For Marie and Jeff, identifying the differences in their desire for sex is crucial to beginning the process of truly defusing their conflicts. Once they work through the crisis of the affair, a new phase of growth and erotic development can begin. For Marie, it might involve finding ways to undo the painful messages she carries about her self-worth and her desirability. It might involve finding a group of women who support her in embracing her sexuality through dance, music, or some other expressive art. It might include exploring ways she can experience arousal and orgasm alone or with Jeff present. For Jeff, it might involve consciously allowing himself sexual fantasies and sharing them with Marie, or agreeing to read books or take courses that reduce the stigma he feels around his sexuality.

Understanding the differences in their erotic blueprint using sexologist Jaiya’s framework of energetic, sensual, sexual, or kinky might provide a way of making sense of their sexual interactions and offer pointers on how to blend their diverging approaches. Growing together erotically will be a process of overcoming hurdles and creating new possibilities. If Marie and Jeff are serious about staying together, they will learn to view their mismatched desire as a call to action.

Discussing desire—low desire, mismatched desire, and even desire for more desire—can help partners shift from a destructive, antagonistic position to one of greater understanding where each person takes more responsibility for who they are, who they want to become, and the sex life they want to create together. As Nicole Daedone points out in Slow Sex, “The more we resist our sex problems, the more irritating/frustrating/painful they become. They start to take up a lot of energy—energy we might otherwise be putting toward other things.”
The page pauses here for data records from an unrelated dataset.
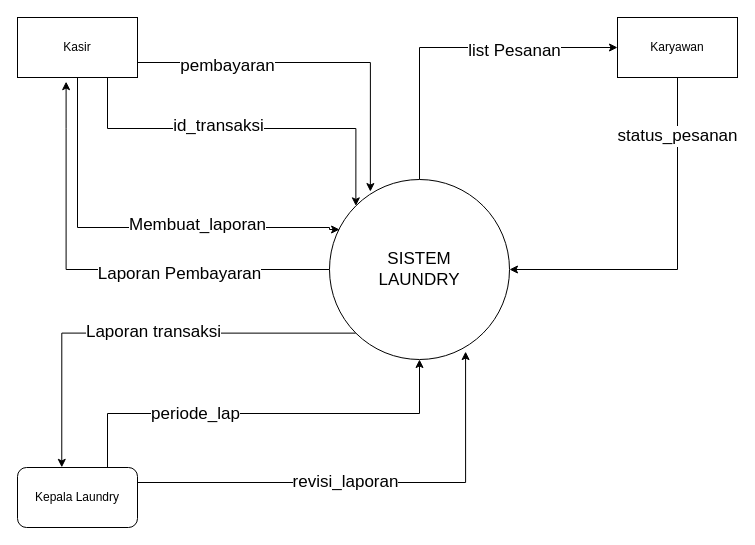
Above: page "Page-1" (1 of 5) of Diagram Tanpa Judul.drawio in OkyErsan24/pesan_bioskop (draw.io), before the change. Source tidied: cells renumbered, new cells numbered last; positions are measured from the earlier drawing's top-left corner, leaving out a move shared by most shapes. Both pictures are drawn from the tidied source at 100%, with x=0, y=0 at pixel (17, 17).
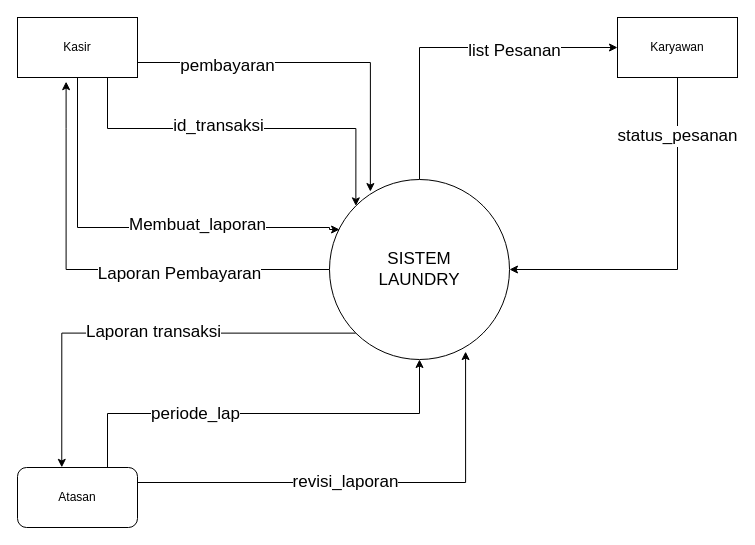
The same diagram, later.

What changed in the source:
```diff
@@
-    <mxCell id="23" value="Kepala Laundry" style="rounded=1;whiteSpace=wrap;html=1;" parent="1" vertex="1">
+    <mxCell id="23" value="Atasan" style="rounded=1;whiteSpace=wrap;html=1;" parent="1" vertex="1">
       <mxGeometry y="450" width="120" height="60" as="geometry" />
     </mxCell>
```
Just sharing and taking ownership of assumptions related to one partner’s experience of desiring sex when the other partner doesn’t, or of not being adequately responsive to a partner’s sexual needs, can start to bring important vulnerabilities to the surface. When couples calmly and openly talk about their desire or lack of desire, shame is reduced and change becomes possible.
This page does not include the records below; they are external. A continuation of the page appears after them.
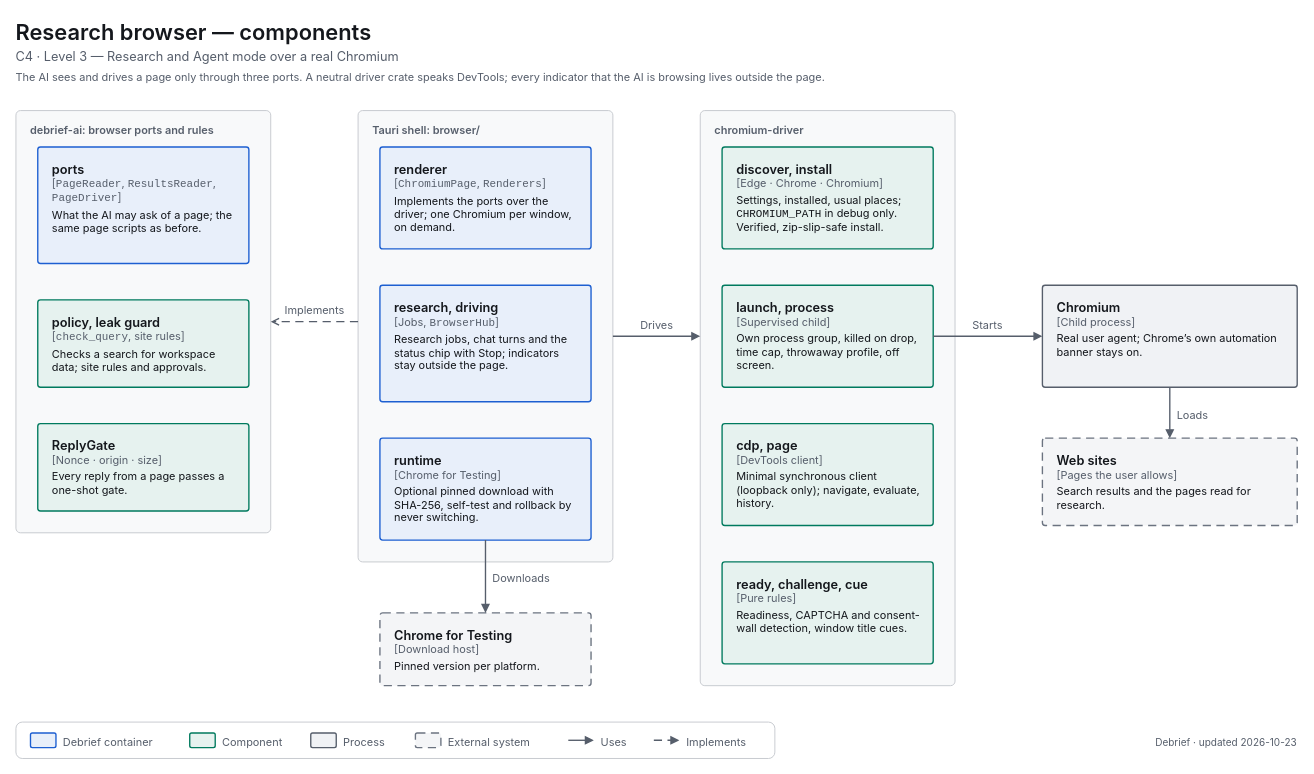
The draw.io diagram apps/debrief/docs/diagrams/c4-3-research-browser.drawio in decryp7/paddock, before the edit. Source tidied: cells renumbered, new cells numbered last; positions are measured from the earlier drawing's top-left corner, leaving out a move shared by most shapes. Both pictures are drawn from the tidied source at 91%, with x=0, y=0 at pixel (15, 15).
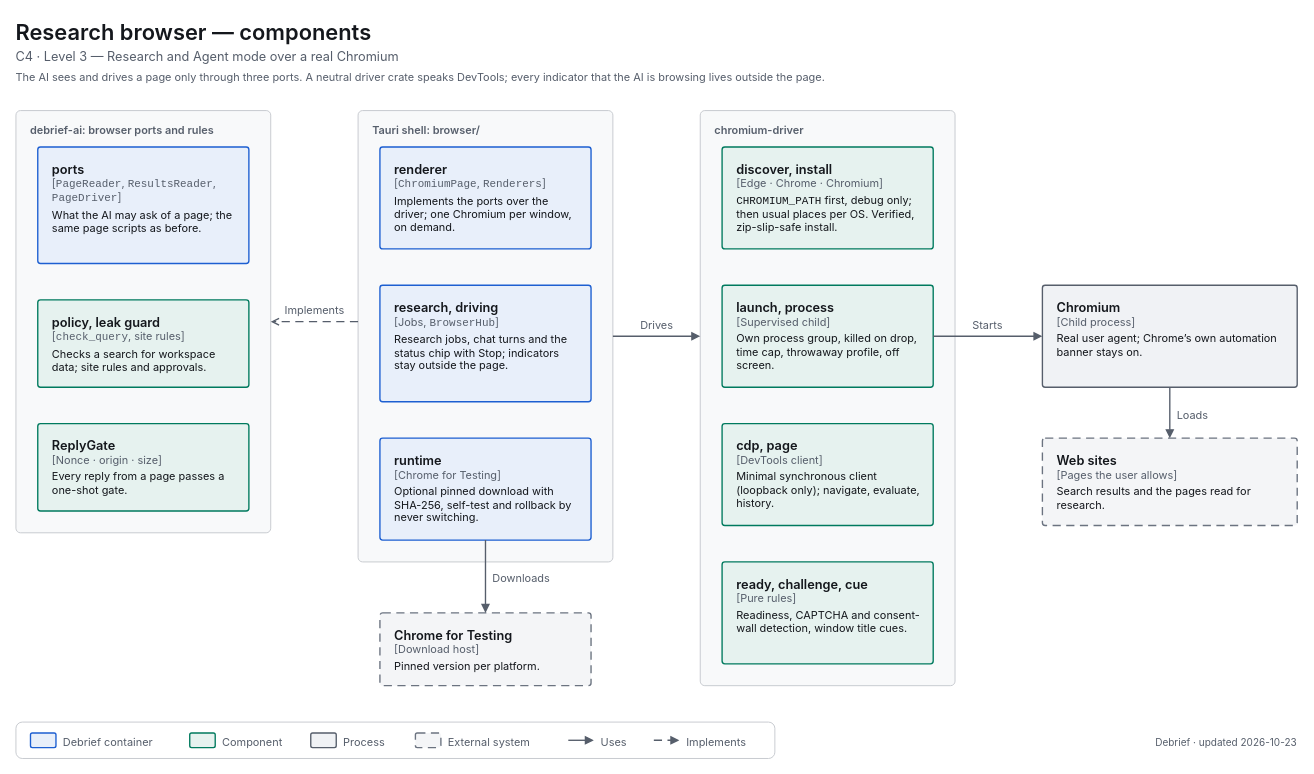
The same diagram, later.

Commit message (it also covers changes not shown here):
docs(debrief): the discover box says only what chromium-driver does

What changed in the source:
```diff
@@
-    <mxCell id="14" value="&lt;span style=&quot;font-size:14px;font-weight:600&quot;&gt;discover, install&lt;/span&gt;&lt;br&gt;&lt;span style=&quot;font-size:12px;color:light-dark(#565E6B,#A0A7B2)&quot;&gt;[Edge · Chrome · Chromium]&lt;/span&gt;&lt;br&gt;&lt;div style=&quot;margin-top:4px;font-size:12px&quot;&gt;Settings, installed, usual places; &lt;span style=&quot;font-family:ui-monospace,SF Mono,Cascadia Mono,Consolas,monospace;white-space:nowrap&quot;&gt;CHROMIUM_PATH&lt;/span&gt; in debug only. Verified, zip-slip-safe install.&lt;/div&gt;" style="html=1;whiteSpace=wrap;fontFamily=-apple-system,BlinkMacSystemFont,Segoe UI,system-ui,sans-serif;fontSize=12;fontColor=light-dark(#14171C,#ECEEF1);rounded=1;absoluteArcSize=1;arcSize=6;strokeWidth=1.5;strokeColor=light-dark(#007A5E,#2EC4A0);fillColor=light-dark(#E6F2EF,#193330);align=left;verticalAlign=top;spacingLeft=14;spacingRight=14;spacingTop=10;spacingBottom=8;" parent="1" vertex="1">
+    <mxCell id="14" value="&lt;span style=&quot;font-size:14px;font-weight:600&quot;&gt;discover, install&lt;/span&gt;&lt;br&gt;&lt;span style=&quot;font-size:12px;color:light-dark(#565E6B,#A0A7B2)&quot;&gt;[Edge · Chrome · Chromium]&lt;/span&gt;&lt;br&gt;&lt;div style=&quot;margin-top:4px;font-size:12px&quot;&gt;&lt;span style=&quot;font-family:ui-monospace,SF Mono,Cascadia Mono,Consolas,monospace;white-space:nowrap&quot;&gt;CHROMIUM_PATH&lt;/span&gt; first, debug only; then usual places per OS. Verified, zip-slip-safe install.&lt;/div&gt;" style="html=1;whiteSpace=wrap;fontFamily=-apple-system,BlinkMacSystemFont,Segoe UI,system-ui,sans-serif;fontSize=12;fontColor=light-dark(#14171C,#ECEEF1);rounded=1;absoluteArcSize=1;arcSize=6;strokeWidth=1.5;strokeColor=light-dark(#007A5E,#2EC4A0);fillColor=light-dark(#E6F2EF,#193330);align=left;verticalAlign=top;spacingLeft=14;spacingRight=14;spacingTop=10;spacingBottom=8;" parent="1" vertex="1">
       <mxGeometry x="776" y="144" width="232" height="112" as="geometry" />
     </mxCell>
```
As shame diminishes, it’s easier to relate from a position of strength. Making implied but unacknowledged sexual expectations explicit and openly revealing feelings of anger, hurt, fear, shame, or inadequacy related to mismatched desire can help defuse hostility in other areas of a couple’s life. Acknowledging the truth of sexual needs and longings is a key step in shifting a couple into a more satisfying relationship.


  1. Daedone, N. (2011). Slow Sex: The Art and Craft of the Female Orgasm. New York, NY: Grand Central Life & Style.
  2. Jaiva. (2014). Cuffed, Tied and Satisfied: A Kinky Guide to the Best Sex Ever. New York: Harmony Books.
  3. Nelson, T. (2012). The New Monogamy: Redefining Your Relationship After Infidelity. California: New Harbinger Publications.
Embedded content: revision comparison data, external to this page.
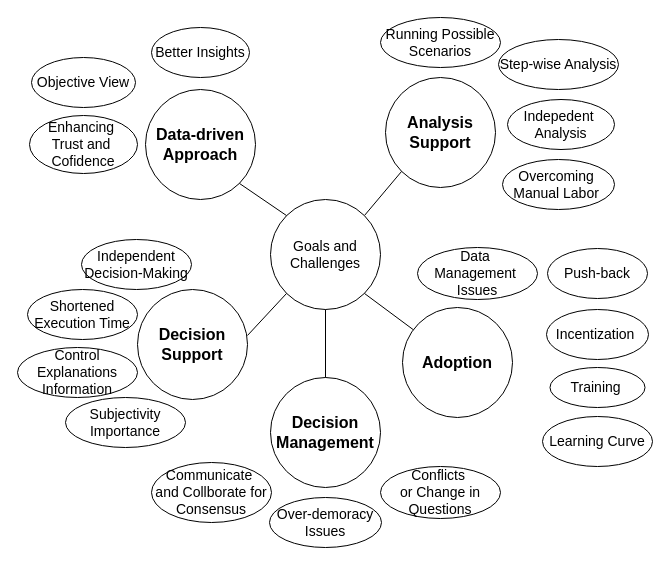
Earlier version of the draw.io diagram ext/biz-findings-coherence.drawio (raeeschaudhary/Coursera_Exams). Source tidied: cells renumbered, new cells numbered last; positions are measured from the earlier drawing's top-left corner, leaving out a move shared by most shapes. Both pictures are drawn from the tidied source at 100%, with x=0, y=0 at pixel (17, 17).
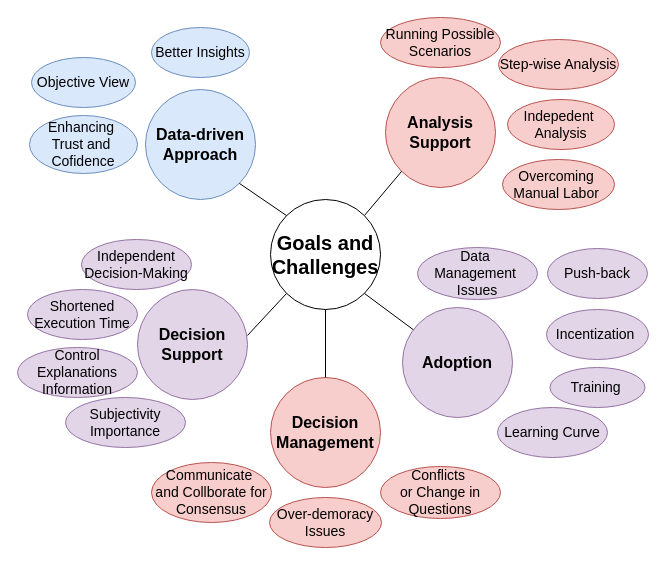
Above is the later version.

What changed in the source:
```diff
@@
-    <mxCell id="2" value="Data-driven Approach" style="ellipse;whiteSpace=wrap;html=1;fontFamily=corbel;fontSize=16;fontStyle=1;" parent="1" vertex="1">
+    <mxCell id="2" value="Data-driven Approach" style="ellipse;whiteSpace=wrap;html=1;fontFamily=corbel;fontSize=16;fontStyle=1;fillColor=#dae8fc;strokeColor=#6c8ebf;" parent="1" vertex="1">
       <mxGeometry x="128" y="72" width="110" height="110" as="geometry" />
     </mxCell>
-    <mxCell id="3" value="Analysis Support" style="ellipse;whiteSpace=wrap;html=1;fontFamily=corbel;fontSize=16;fontStyle=1;" parent="1" vertex="1">
+    <mxCell id="3" value="Analysis Support" style="ellipse;whiteSpace=wrap;html=1;fontFamily=corbel;fontSize=16;fontStyle=1;fillColor=#f8cecc;strokeColor=#b85450;" parent="1" vertex="1">
       <mxGeometry x="368" y="60" width="110" height="110" as="geometry" />
     </mxCell>
-    <mxCell id="4" value="Adoption" style="ellipse;whiteSpace=wrap;html=1;fontFamily=corbel;fontSize=16;fontStyle=1;" parent="1" vertex="1">
+    <mxCell id="4" value="Adoption" style="ellipse;whiteSpace=wrap;html=1;fontFamily=corbel;fontSize=16;fontStyle=1;fillColor=#e1d5e7;strokeColor=#9673a6;" parent="1" vertex="1">
       <mxGeometry x="385" y="290" width="110" height="110" as="geometry" />
     </mxCell>
-    <mxCell id="5" value="Decision Support" style="ellipse;whiteSpace=wrap;html=1;fontFamily=corbel;fontSize=16;fontStyle=1;" parent="1" vertex="1">
+    <mxCell id="5" value="Decision Support" style="ellipse;whiteSpace=wrap;html=1;fontFamily=corbel;fontSize=16;fontStyle=1;fillColor=#e1d5e7;strokeColor=#9673a6;" parent="1" vertex="1">
       <mxGeometry x="120" y="272" width="110" height="110" as="geometry" />
     </mxCell>
-    <mxCell id="6" value="Decision Management" style="ellipse;whiteSpace=wrap;html=1;fontFamily=corbel;fontSize=16;fontStyle=1;" parent="1" vertex="1">
+    <mxCell id="6" value="Decision Management" style="ellipse;whiteSpace=wrap;html=1;fontFamily=corbel;fontSize=16;fontStyle=1;fillColor=#f8cecc;strokeColor=#b85450;" parent="1" vertex="1">
       <mxGeometry x="253" y="360" width="110" height="110" as="geometry" />
     </mxCell>
@@
-    <mxCell id="8" value="Goals and Challenges" style="ellipse;whiteSpace=wrap;html=1;fontFamily=corbel;fontSize=14;" parent="1" vertex="1">
+    <mxCell id="8" value="Goals and Challenges" style="ellipse;whiteSpace=wrap;html=1;fontFamily=corbel;fontSize=20;fontStyle=1;" parent="1" vertex="1">
       <mxGeometry x="253" y="182" width="110" height="110" as="geometry" />
     </mxCell>
-    <mxCell id="9" value="Subjectivity Importance" style="ellipse;whiteSpace=wrap;html=1;fontFamily=corbel;fontSize=14;" parent="1" vertex="1">
+    <mxCell id="9" value="Subjectivity Importance" style="ellipse;whiteSpace=wrap;html=1;fontFamily=corbel;fontSize=14;fillColor=#e1d5e7;strokeColor=#9673a6;" parent="1" vertex="1">
       <mxGeometry x="48" y="380" width="120" height="50" as="geometry" />
     </mxCell>
-    <mxCell id="10" value="Running Possible Scenarios" style="ellipse;whiteSpace=wrap;html=1;fontFamily=corbel;fontSize=14;" parent="1" vertex="1">
+    <mxCell id="10" value="Running Possible Scenarios" style="ellipse;whiteSpace=wrap;html=1;fontFamily=corbel;fontSize=14;fillColor=#f8cecc;strokeColor=#b85450;" parent="1" vertex="1">
       <mxGeometry x="363" width="120" height="50" as="geometry" />
     </mxCell>
-    <mxCell id="11" value="Step-wise Analysis" style="ellipse;whiteSpace=wrap;html=1;fontFamily=corbel;fontSize=14;" parent="1" vertex="1">
+    <mxCell id="11" value="Step-wise Analysis" style="ellipse;whiteSpace=wrap;html=1;fontFamily=corbel;fontSize=14;fillColor=#f8cecc;strokeColor=#b85450;" parent="1" vertex="1">
       <mxGeometry x="481" y="22" width="120" height="50" as="geometry" />
     </mxCell>
-    <mxCell id="12" value="Indepedent&amp;nbsp;&lt;div&gt;Analysis&lt;/div&gt;" style="ellipse;whiteSpace=wrap;html=1;fontFamily=corbel;fontSize=14;" parent="1" vertex="1">
+    <mxCell id="12" value="Indepedent&amp;nbsp;&lt;div&gt;Analysis&lt;/div&gt;" style="ellipse;whiteSpace=wrap;html=1;fontFamily=corbel;fontSize=14;fillColor=#f8cecc;strokeColor=#b85450;" parent="1" vertex="1">
       <mxGeometry x="490" y="82" width="107" height="50" as="geometry" />
     </mxCell>
-    <mxCell id="13" value="Overcoming&amp;nbsp;&lt;div&gt;Manual Labor&amp;nbsp;&lt;/div&gt;" style="ellipse;whiteSpace=wrap;html=1;fontFamily=corbel;fontSize=14;" parent="1" vertex="1">
+    <mxCell id="13" value="Overcoming&amp;nbsp;&lt;div&gt;Manual Labor&amp;nbsp;&lt;/div&gt;" style="ellipse;whiteSpace=wrap;html=1;fontFamily=corbel;fontSize=14;fillColor=#f8cecc;strokeColor=#b85450;" parent="1" vertex="1">
       <mxGeometry x="485" y="142" width="112" height="50" as="geometry" />
     </mxCell>
@@
-    <mxCell id="15" value="Objective View" style="ellipse;whiteSpace=wrap;html=1;fontFamily=corbel;fontSize=14;" parent="1" vertex="1">
+    <mxCell id="15" value="Objective View" style="ellipse;whiteSpace=wrap;html=1;fontFamily=corbel;fontSize=14;fillColor=#dae8fc;strokeColor=#6c8ebf;" parent="1" vertex="1">
       <mxGeometry x="14" y="40" width="104" height="50" as="geometry" />
     </mxCell>
-    <mxCell id="16" value="Better Insights" style="ellipse;whiteSpace=wrap;html=1;fontFamily=corbel;fontSize=14;" parent="1" vertex="1">
+    <mxCell id="16" value="Better Insights" style="ellipse;whiteSpace=wrap;html=1;fontFamily=corbel;fontSize=14;fillColor=#dae8fc;strokeColor=#6c8ebf;" parent="1" vertex="1">
       <mxGeometry x="134" y="10" width="98" height="50" as="geometry" />
     </mxCell>
-    <mxCell id="17" value="Enhancing&amp;nbsp;&lt;div&gt;Trust and&amp;nbsp;&lt;/div&gt;&lt;div&gt;Cofidence&lt;/div&gt;" style="ellipse;whiteSpace=wrap;html=1;fontFamily=corbel;fontSize=14;" parent="1" vertex="1">
+    <mxCell id="17" value="Enhancing&amp;nbsp;&lt;div&gt;Trust and&amp;nbsp;&lt;/div&gt;&lt;div&gt;Cofidence&lt;/div&gt;" style="ellipse;whiteSpace=wrap;html=1;fontFamily=corbel;fontSize=14;fillColor=#dae8fc;strokeColor=#6c8ebf;" parent="1" vertex="1">
       <mxGeometry x="12" y="98" width="108" height="58" as="geometry" />
     </mxCell>
@@
-    <mxCell id="19" value="Independent Decision-Making" style="ellipse;whiteSpace=wrap;html=1;fontFamily=corbel;fontSize=14;" parent="1" vertex="1">
+    <mxCell id="19" value="Independent Decision-Making" style="ellipse;whiteSpace=wrap;html=1;fontFamily=corbel;fontSize=14;fillColor=#e1d5e7;strokeColor=#9673a6;" parent="1" vertex="1">
       <mxGeometry x="64" y="222" width="110" height="50" as="geometry" />
     </mxCell>
-    <mxCell id="20" value="Shortened Execution Time" style="ellipse;whiteSpace=wrap;html=1;fontFamily=corbel;fontSize=14;" parent="1" vertex="1">
+    <mxCell id="20" value="Shortened Execution Time" style="ellipse;whiteSpace=wrap;html=1;fontFamily=corbel;fontSize=14;fillColor=#e1d5e7;strokeColor=#9673a6;" parent="1" vertex="1">
       <mxGeometry x="10" y="272" width="110" height="50" as="geometry" />
     </mxCell>
-    <mxCell id="21" value="Control&lt;div&gt;Explanations&lt;/div&gt;&lt;div&gt;Information&lt;/div&gt;" style="ellipse;whiteSpace=wrap;html=1;fontFamily=corbel;fontSize=14;" parent="1" vertex="1">
+    <mxCell id="21" value="Control&lt;div&gt;Explanations&lt;/div&gt;&lt;div&gt;Information&lt;/div&gt;" style="ellipse;whiteSpace=wrap;html=1;fontFamily=corbel;fontSize=14;fillColor=#e1d5e7;strokeColor=#9673a6;" parent="1" vertex="1">
       <mxGeometry y="330" width="120" height="50" as="geometry" />
     </mxCell>
@@
-    <mxCell id="23" value="Data&amp;nbsp;&lt;div&gt;Management&amp;nbsp;&lt;/div&gt;&lt;div&gt;Issues&lt;/div&gt;" style="ellipse;whiteSpace=wrap;html=1;fontFamily=corbel;fontSize=14;" parent="1" vertex="1">
+    <mxCell id="23" value="Data&amp;nbsp;&lt;div&gt;Management&amp;nbsp;&lt;/div&gt;&lt;div&gt;Issues&lt;/div&gt;" style="ellipse;whiteSpace=wrap;html=1;fontFamily=corbel;fontSize=14;fillColor=#e1d5e7;strokeColor=#9673a6;" parent="1" vertex="1">
       <mxGeometry x="400" y="230" width="120" height="52" as="geometry" />
     </mxCell>
-    <mxCell id="24" value="Communicate&amp;nbsp;&lt;div&gt;and Collborate for Consensus&lt;/div&gt;" style="ellipse;whiteSpace=wrap;html=1;fontFamily=corbel;fontSize=14;" parent="1" vertex="1">
+    <mxCell id="24" value="Communicate&amp;nbsp;&lt;div&gt;and Collborate for Consensus&lt;/div&gt;" style="ellipse;whiteSpace=wrap;html=1;fontFamily=corbel;fontSize=14;fillColor=#f8cecc;strokeColor=#b85450;" parent="1" vertex="1">
       <mxGeometry x="134" y="445" width="120" height="60" as="geometry" />
     </mxCell>
-    <mxCell id="25" value="Conflicts&amp;nbsp;&lt;div&gt;or&amp;nbsp;&lt;span style=&quot;background-color: transparent; color: light-dark(rgb(0, 0, 0), rgb(255, 255, 255));&quot;&gt;Change in Questions&lt;/span&gt;&lt;/div&gt;" style="ellipse;whiteSpace=wrap;html=1;fontFamily=corbel;fontSize=14;" parent="1" vertex="1">
+    <mxCell id="25" value="Conflicts&amp;nbsp;&lt;div&gt;or&amp;nbsp;&lt;span style=&quot;background-color: transparent; color: light-dark(rgb(0, 0, 0), rgb(255, 255, 255));&quot;&gt;Change in Questions&lt;/span&gt;&lt;/div&gt;" style="ellipse;whiteSpace=wrap;html=1;fontFamily=corbel;fontSize=14;fillColor=#f8cecc;strokeColor=#b85450;" parent="1" vertex="1">
       <mxGeometry x="363" y="449" width="120" height="52" as="geometry" />
     </mxCell>
-    <mxCell id="26" value="Over-demoracy Issues" style="ellipse;whiteSpace=wrap;html=1;fontFamily=corbel;fontSize=14;" parent="1" vertex="1">
+    <mxCell id="26" value="Over-demoracy Issues" style="ellipse;whiteSpace=wrap;html=1;fontFamily=corbel;fontSize=14;fillColor=#f8cecc;strokeColor=#b85450;" parent="1" vertex="1">
       <mxGeometry x="252" y="480" width="112" height="50" as="geometry" />
     </mxCell>
-    <mxCell id="27" value="Incentization&amp;nbsp;" style="ellipse;whiteSpace=wrap;html=1;fontFamily=corbel;fontSize=14;" parent="1" vertex="1">
+    <mxCell id="27" value="Incentization&amp;nbsp;" style="ellipse;whiteSpace=wrap;html=1;fontFamily=corbel;fontSize=14;fillColor=#e1d5e7;strokeColor=#9673a6;" parent="1" vertex="1">
       <mxGeometry x="529" y="292" width="102" height="50" as="geometry" />
     </mxCell>
-    <mxCell id="28" value="Learning Curve" style="ellipse;whiteSpace=wrap;html=1;fontFamily=corbel;fontSize=14;" parent="1" vertex="1">
-      <mxGeometry x="525" y="399" width="110" height="50" as="geometry" />
+    <mxCell id="28" value="Learning Curve" style="ellipse;whiteSpace=wrap;html=1;fontFamily=corbel;fontSize=14;fillColor=#e1d5e7;strokeColor=#9673a6;" parent="1" vertex="1">
+      <mxGeometry x="480" y="390" width="110" height="50" as="geometry" />
     </mxCell>
-    <mxCell id="29" value="Training&amp;nbsp;" style="ellipse;whiteSpace=wrap;html=1;fontFamily=corbel;fontSize=14;" parent="1" vertex="1">
+    <mxCell id="29" value="Training&amp;nbsp;" style="ellipse;whiteSpace=wrap;html=1;fontFamily=corbel;fontSize=14;fillColor=#e1d5e7;strokeColor=#9673a6;" parent="1" vertex="1">
       <mxGeometry x="532.5" y="350" width="95" height="40" as="geometry" />
     </mxCell>
-    <mxCell id="30" value="Push-back" style="ellipse;whiteSpace=wrap;html=1;fontFamily=corbel;fontSize=14;" parent="1" vertex="1">
+    <mxCell id="30" value="Push-back" style="ellipse;whiteSpace=wrap;html=1;fontFamily=corbel;fontSize=14;fillColor=#e1d5e7;strokeColor=#9673a6;" parent="1" vertex="1">
       <mxGeometry x="530" y="231" width="100" height="50" as="geometry" />
     </mxCell>
```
© Copyright 2017 GoodTherapy.org. All rights reserved. Permission to publish granted by Alicia Muñoz, LPC, GoodTherapy.org Topic Expert

The preceding article was solely written by the author named above. Any views and opinions expressed are not necessarily shared by GoodTherapy.org. Questions or concerns about the preceding article can be directed to the author or posted as a comment below.

  • Leave a Comment
  • Marta

    May 4th, 2017 at 11:10 PM

    A very good article to use as reference in couple therapy.

  • Jacob

    May 5th, 2017 at 6:57 AM

    When you are only looking to point the blame on someone instead of coming to a compromise then there is bound to be trouble. Add to that sexual tension within the marriage and it only compounds the problems.

  • lillian

    May 6th, 2017 at 7:37 AM

    What about the fact though that there are multiple couples who have a perfectly wonderful marriage that does not at all revolve around sex?
    I am guessing that it isn’t always just about the amount of times that you have sex but should be more about the quality of the sexual relationship that the two of you actually have together.

Leave a Comment

By commenting you acknowledge acceptance of GoodTherapy.org's Terms and Conditions of Use.


* Indicates required field.

GoodTherapy uses cookies to personalize content and ads to provide better services for our users and to analyze our traffic. By continuing to use this site you consent to our cookies.